Redskins rank at bottom of barrel in fan value

Can't get no satisfaction
No D.C. team made the top 20 in fan satisfaction:

Overall rank Rank: Bank for buck Rank: Fan relations Rank: Rank Ownership Rank: Affordability Rank: Stadium experience Rank: Players Rank: Rank Coaching
Capitals 27 50 17 46 43 17 17 25 61
Nationals 78 87 73 73 44 66 75 83 91
Wizards 110 89 117 68 73 103 117 106 104
Redskins 121 112 121 112 121 112 118 74 62
Source: ESPN the Magazine
The Washington Redskins have fallen to nearly dead last in an annual rankings system that measures fans' return for their money and loyalty, evidence that fan dissatisfaction is beginning to trump the team's storied tradition.

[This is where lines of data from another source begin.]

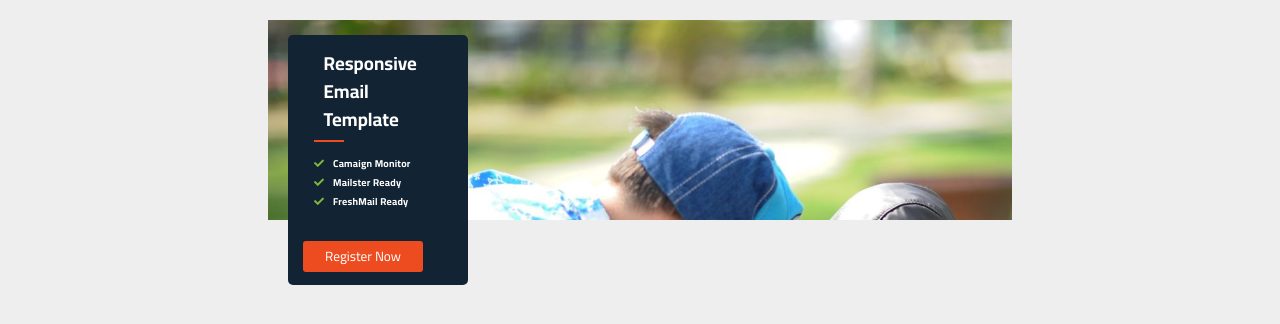
Repository: Z-ayat/Challenges
Page: Challenge 3/index.html
These files come from the project's save history. The page is drawn as it stood at one moment and after the next save; the edit follows.
The browser window is 1280 px wide. The pictures show the whole page.

Above is the page before, as saved 2021-09-04 01:10:26.

### Challenge 3/index.html
<!DOCTYPE html>
<html lang="en">

<head>
    <meta charset="UTF-8">
    <title>Responsive Mail</title>
    <link rel="stylesheet" href="styling/css/master.css">
    <link rel="stylesheet" href="styling/css/all.min.css">
    <link rel="preconnect" href="https://fonts.googleapis.com">
    <link rel="preconnect" href="https://fonts.gstatic.com" crossorigin>
    <link href="https://fonts.googleapis.com/css2?family=Cairo:wght@400;600;700;900&display=swap" rel="stylesheet">
</head>

<body>
    <div class="layout">
        <div class="header">
            <div class="pop">
                <h3>Responsive Email Template</h3>
                <div class="checked">
                    <p class="green-right">Camaign Monitor</p>
                    <p class="green-right">Mailster Ready</p>
                    <p class="green-right">FreshMail Ready</p>
                </div>
                <button class="reg">Register Now</button>
            </div>
        </div>
        <div class="nthere">
            <div class="bord"></div>
        </div>
        <div class="cards">
            <div class="one"></div>
            <div class="two"></div>
            <div class="three"></div>
        </div>
        <div class="foot"><img src="" alt=""></div>
    </div>
</body>

</html>

### Challenge 3/styling/css/master.css
* {
    padding: 0;
    margin: 0;
    box-sizing: border-box;
}

:root {
    --maincolor: #122333;
    --secondrycolor: #ED4C21;
    --fontcolor: white;
    /* --anothercolor:; */
    --mainfont: 'Cairo', sans-serif;
}

h3 {
    width: 124px;
    font-family: var(--mainfont);
    color: var(--fontcolor);
}

.layout {
    padding: 20px;
    display: grid;
    gap: 10px;
    grid-template-rows: auto repeat(4, 1fr) auto;
    grid-template-columns: auto 60% auto;
    height: 100vh;
}

div {
    background-color: #eee;
}

.header {
    position: relative;
    grid-column-start: 2;
    width: 100%;
    height: 200px;
    background: url(../img/images-24_1080x.jpg);
    background-repeat: no-repeat;
    background-size: cover;
    filter: drop-shadow();
    -webkit-filter: drop-shadow();
}

.green-right {
    position: relative;
    margin-left: 30px;
    font-size: 10px;
    font-weight: bold;
    letter-spacing: 0.23px;
    color: var(--fontcolor);
    font-family: var(--mainfont);
}

.checked {
    margin-top: 20px;
    background-color: var(--maincolor);
}

.pop {
    position: absolute;
    left: 20px;
    top: 15px;
    padding-top: 5px;
    padding-left: 15px;
    border-radius: 5px;
    width: 180px;
    height: 250px;
    background-color: var(--maincolor);
    -webkit-border-radius: 5px;
    -moz-border-radius: 5px;
    -ms-border-radius: 5px;
    -o-border-radius: 5px;
}

.pop h3 {
    line-height: 1.5;
    position: relative;
    margin: 10px auto;
}

.pop h3::after {
    position: absolute;
    content: "";
    height: 2px;
    width: 30px;
    bottom: -8px;
    left: -10px;
    background-color: var(--secondrycolor);
}

.green-right::before {
    position: absolute;
    top: 4px;
    display: block;
    left: -19px;
    float: left;
    color: #81B73E;
    font-family: "Font Awesome 5 Free";
    font-weight: 900;
    content: "\f00c";
}

.green-right::before {
    display: inline-block;
    font-style: normal;
    font-variant: normal;
    text-rendering: auto;
    -webkit-font-smoothing: antialiased;
}

.reg {
    padding: 3px;
    width: 120px;
    color: var(--fontcolor);
    background-color: var(--secondrycolor);
    outline: none;
    border: none;
    border-radius: 3px;
    margin: 30px 0 20px 0px;
    font-family: var(--mainfont);
    -webkit-border-radius: 3px;
    -moz-border-radius: 3px;
    -ms-border-radius: 3px;
    -o-border-radius: 3px;
}

Loaded but not shown: Challenge 3/styling/css/all.min.css (library)

After the next save:
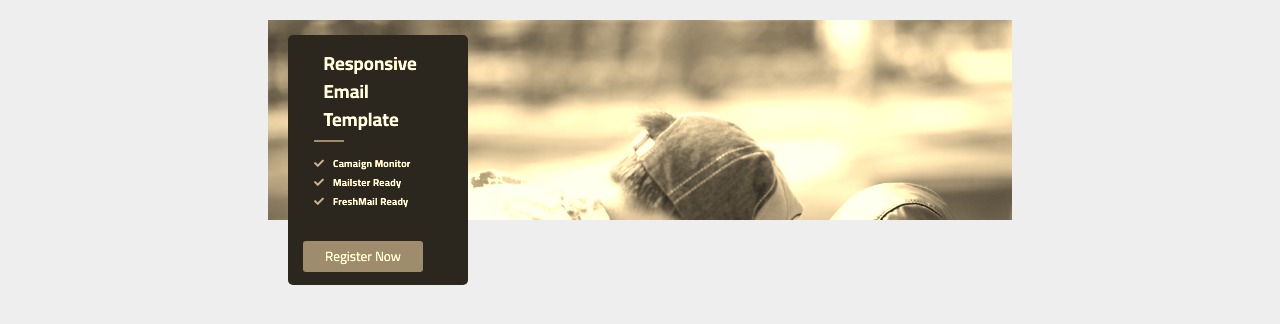
Saved 8 s later.
--- a/Challenge 3/styling/css/master.css
+++ b/Challenge 3/styling/css/master.css
@@ -39,8 +39,8 @@
     background: url(../img/images-24_1080x.jpg);
     background-repeat: no-repeat;
     background-size: cover;
-    filter: drop-shadow();
-    -webkit-filter: drop-shadow();
+    filter: sepia();
+    -webkit-filter: sepia();
 }
 
 .green-right {

After the 4 saves that followed:
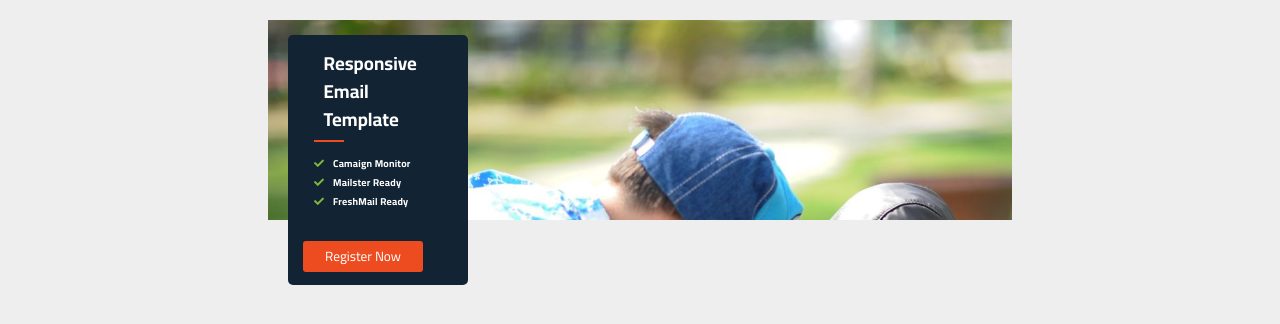
The 4 saves are shown as one change because 3 left the picture as it was.
The last was saved 79 s later.
--- a/Challenge 3/styling/css/master.css
+++ b/Challenge 3/styling/css/master.css
@@ -39,8 +39,14 @@
     background: url(../img/images-24_1080x.jpg);
     background-repeat: no-repeat;
     background-size: cover;
-    filter: sepia();
-    -webkit-filter: sepia();
+}
+
+.header::after {
+    height: 100%;
+    width: 100%;
+    position: absolute;
+    left: 0;
+    top: 0;
 }
 
 .green-right {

The rating, released by ESPN The Magazine, comes despite Forbes' rating of the Redskins as the second-most financially valuable team in football and in the top 10 of all major leagues. But experts say the team's worsening relationship with its fans will start taking a financial toll.

"The danger a sports brand has is, if they continually disappoint, they can't deliver that emotional connection the fan is looking for," said Susan Goodell, vice president of the Warschawski communications firm in Baltimore.

Best and worst teams in fan value
1 Green Bay Packers (NFL)
2 Tampa Bay Lightning (NHL)
3 New Orleans Saints (NFL)
4 Los Angeles Angels (MLB)
5 San Antonio Spurs (NBA)
6 Oklahoma City Thunder (NBA)
7 Pittsburgh Steelers (NFL)
8 Colorado Rockies (MLB)
9 Memphis Grizzlies (NBA)
10 Pittsburgh Penguins (NHL)
118 Minnesota Timberwolves (NBA)
119 Sacramento Kings (NBA)
120 Toronto Maple Leafs (NHL)
121 Washington Redskins (NFL)
122 Cincinnati Bengals (NFL)

Factors that determined a team's rating included fan dollars spent per win over three years, openness of players and management, affordability, and stadium experience. The Redskins ranked 121st of 122 teams in major league football, baseball, basketball and hockey, ahead of only the Cincinnati Bengals. The team ranked 105th last year.

Goodell, who is not related to NFL Commissioner Roger Goodell, said consumers will ditch most commercial products after a few bad experiences, but sports teams have more leeway when it comes to fan heartbreak.

However, it's been nearly 20 years since Washington won a championship. The team has made it to the post-season three times since Daniel Snyder bought the team in 1999, never winning more than one playoff game.

David Winkler, whose family has held season tickets since 1966, said this year is the first season he's considering selling off a few seats for the year. Winkler holds eight season tickets.

"I'm still going to go to all the games, but my wife no longer goes," he said. "It's not that pleasurable of an experience anymore."

Disgruntled fans can burn a brand's image, hurting revenue from sponsors, television networks and ticket sales -- the bread and butter of a team's value, Goodell said.

And while the Redskins can still boast "sold out" games, some fans simply don't show up anymore or sell their tickets. In a transient city like Washington, that can lead to hordes of opposing fans buying seats from disenchanted season ticket holders.

Winkler said the high number of visiting fans at FedEx Field can sometimes be embarrassing.

"When their team has the ball and they're louder than our fans, that's really sad," he said.